• Directions: Your task is to copy every line below that contains the word "rows".

• Stored dataset items:
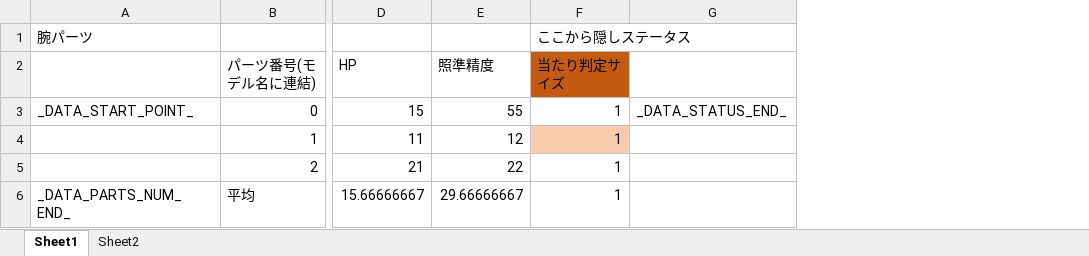
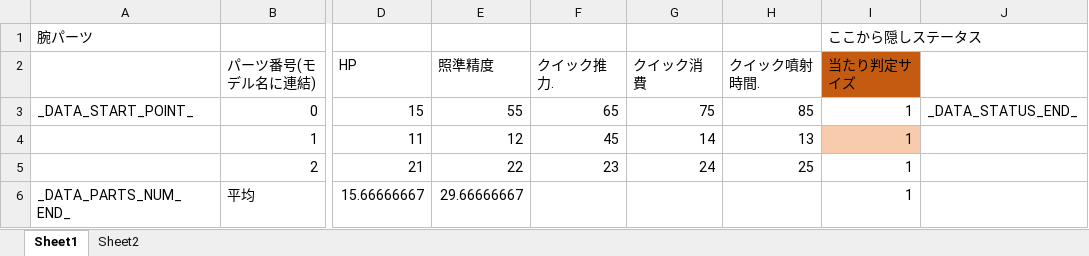
Before and after one commit to Tone2387/ShiningRoadProject, an Excel workbook: ShiningRoadProject/Data/RoboParts/Arms/RoboPartsData.xlsm, sheet Sheet1, drawn as a sheet; only a part is shown, gaps mark what is left out; values as stored, in another font and other column widths than the file's, no borders; charts and pictures and table styles not drawn; the diff names each change by its address in the sheet, - before the commit and + after, or states it on an @@ line.

```diff
--- a/ShiningRoadProject/Data/RoboParts/Arms/RoboPartsData.xlsm (sheet Sheet1)
+++ b/ShiningRoadProject/Data/RoboParts/Arms/RoboPartsData.xlsm (sheet Sheet1)
+column F (クイック推力.), rows 3-5: 65 | 45 | 23
+column G (クイック消費), rows 3-5: 75 | 14 | 24
+column H (クイック噴射時間.), rows 3-5: 85 | 13 | 25
```
Also changed, not shown: formulas that keep their value, ShiningRoadProject/Data/RoboParts/Core/RoboPartsData.xlsm, ShiningRoadProject/Data/RoboParts/Head/RoboPartsData.xlsm, 13 other files.
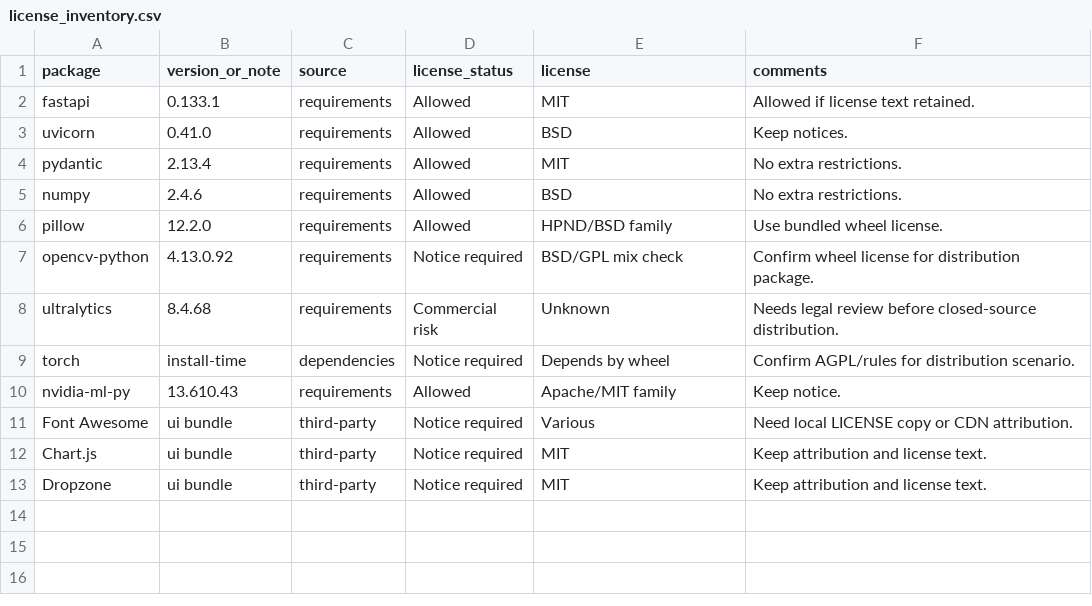
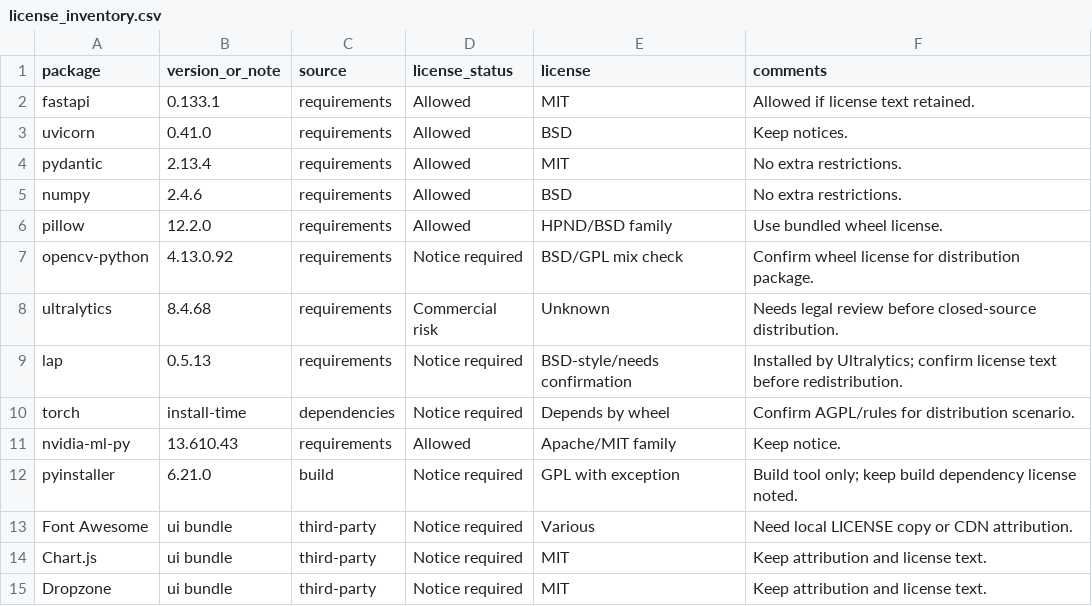
Before and after one commit to kongbai0123/training, a CSV file: license_inventory.csv, drawn as a sheet.

Commit message:
build: add PyInstaller onedir packaging

```diff
--- a/license_inventory.csv
+++ b/license_inventory.csv
@@ -8,4 +8,6 @@ opencv-python,4.13.0.92,requirements,Notice required,BSD/GPL mix check,Confirm w
 ultralytics,8.4.68,requirements,Commercial risk,Unknown,Needs legal review before closed-source distribution.
+lap,0.5.13,requirements,Notice required,BSD-style/needs confirmation,Installed by Ultralytics; confirm license text before redistribution.
 torch,install-time,dependencies,Notice required,Depends by wheel,Confirm AGPL/rules for distribution scenario.
 nvidia-ml-py,13.610.43,requirements,Allowed,Apache/MIT family,Keep notice.
+pyinstaller,6.21.0,build,Notice required,GPL with exception,Build tool only; keep build dependency license noted.
 Font Awesome,ui bundle,third-party,Notice required,Various,Need local LICENSE copy or CDN attribution.
```
Also changed, not shown: 7 other files.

• Response for this exercise:
+column F (クイック推力.), rows 3-5: 65 | 45 | 23
+column G (クイック消費), rows 3-5: 75 | 14 | 24
+column H (クイック噴射時間.), rows 3-5: 85 | 13 | 25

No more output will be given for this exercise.